___ Dataset records
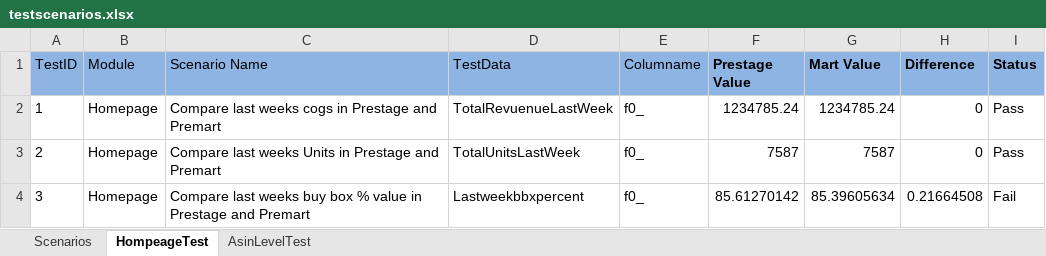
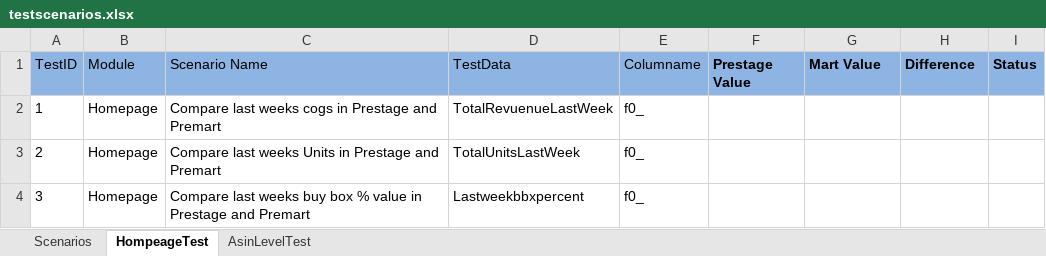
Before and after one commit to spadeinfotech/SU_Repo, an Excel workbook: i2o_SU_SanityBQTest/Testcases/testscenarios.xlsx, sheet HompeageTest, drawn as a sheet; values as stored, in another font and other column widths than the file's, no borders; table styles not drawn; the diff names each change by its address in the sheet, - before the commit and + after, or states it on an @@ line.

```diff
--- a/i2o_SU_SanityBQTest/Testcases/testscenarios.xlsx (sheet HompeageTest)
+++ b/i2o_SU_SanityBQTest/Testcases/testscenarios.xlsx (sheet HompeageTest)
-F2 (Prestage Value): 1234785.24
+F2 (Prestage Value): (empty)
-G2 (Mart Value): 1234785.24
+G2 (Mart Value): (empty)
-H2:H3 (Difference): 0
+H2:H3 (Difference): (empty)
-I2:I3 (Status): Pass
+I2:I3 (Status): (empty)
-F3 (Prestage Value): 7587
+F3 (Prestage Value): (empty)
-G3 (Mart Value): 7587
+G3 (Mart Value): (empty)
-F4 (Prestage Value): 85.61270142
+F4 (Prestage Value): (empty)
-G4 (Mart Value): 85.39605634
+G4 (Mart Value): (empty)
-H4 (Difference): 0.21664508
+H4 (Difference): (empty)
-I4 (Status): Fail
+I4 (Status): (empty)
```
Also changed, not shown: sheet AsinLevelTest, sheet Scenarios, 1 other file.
______
___ Dataset records
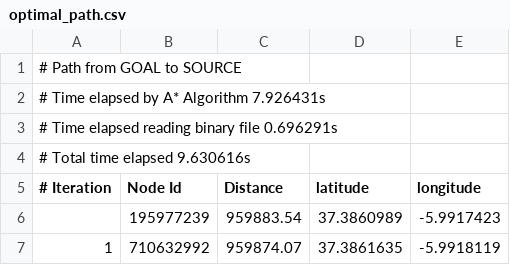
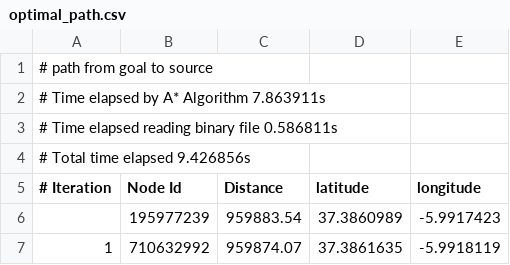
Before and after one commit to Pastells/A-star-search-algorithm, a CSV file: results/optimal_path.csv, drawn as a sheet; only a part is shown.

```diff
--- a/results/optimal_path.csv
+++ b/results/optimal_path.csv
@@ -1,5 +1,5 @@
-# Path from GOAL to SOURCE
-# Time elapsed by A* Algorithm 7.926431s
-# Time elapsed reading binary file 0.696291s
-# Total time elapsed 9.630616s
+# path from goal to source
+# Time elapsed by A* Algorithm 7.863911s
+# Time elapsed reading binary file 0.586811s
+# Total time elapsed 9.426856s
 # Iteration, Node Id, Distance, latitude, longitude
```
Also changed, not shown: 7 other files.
______
___ Dataset records
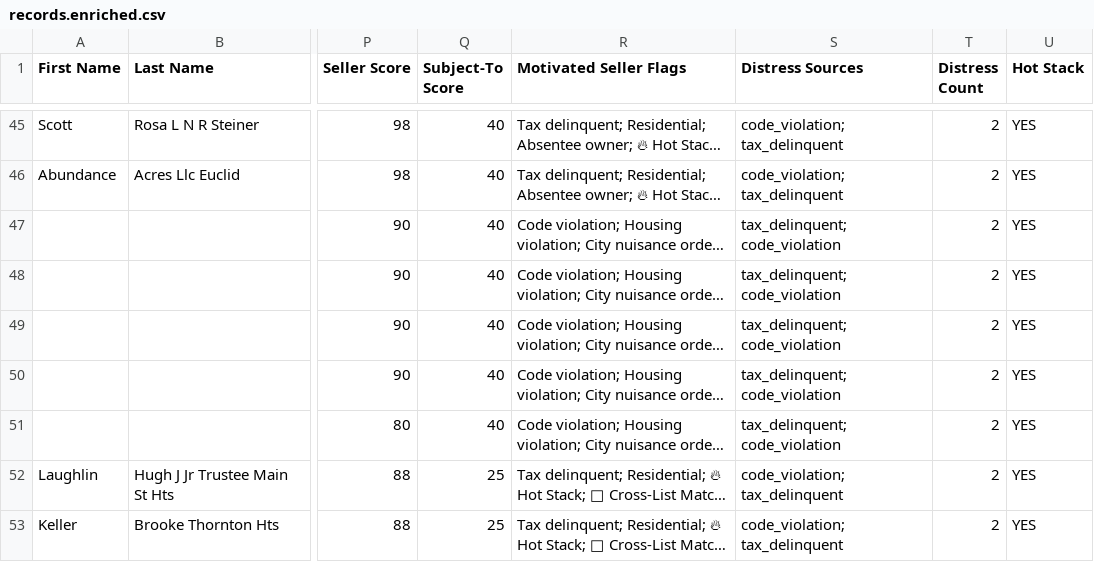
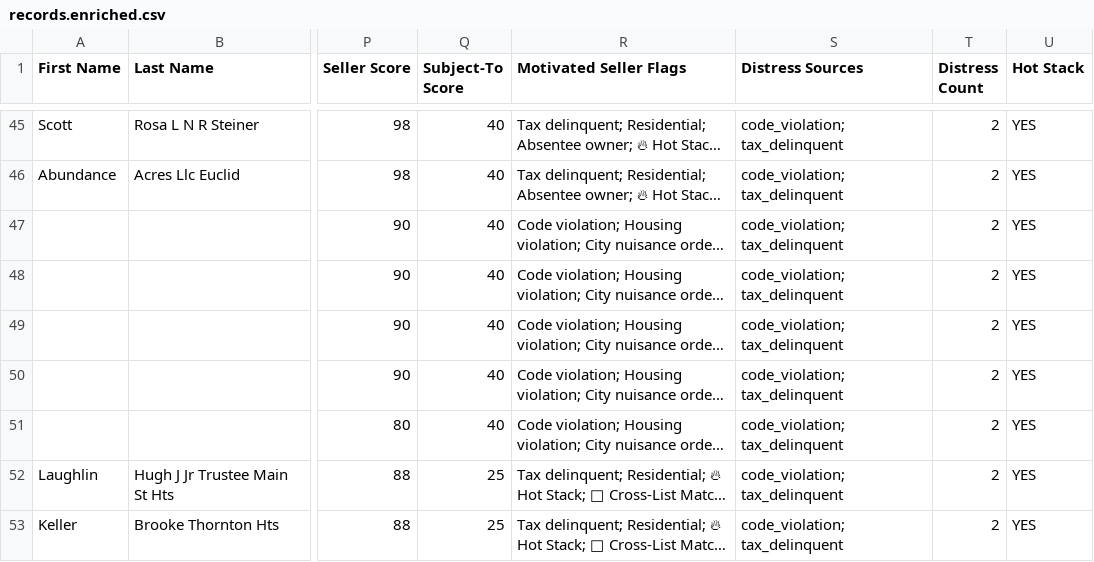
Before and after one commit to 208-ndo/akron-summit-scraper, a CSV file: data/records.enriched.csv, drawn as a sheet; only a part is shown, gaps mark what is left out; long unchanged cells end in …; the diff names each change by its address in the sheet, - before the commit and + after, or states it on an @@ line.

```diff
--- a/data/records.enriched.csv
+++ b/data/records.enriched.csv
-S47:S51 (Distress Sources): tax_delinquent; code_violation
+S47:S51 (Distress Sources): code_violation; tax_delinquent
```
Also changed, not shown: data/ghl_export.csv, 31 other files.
______
Problem statement — In the data above, find each line that has the word "from" and copy it out.

Exercise solution —
-# Path from GOAL to SOURCE
+# path from goal to source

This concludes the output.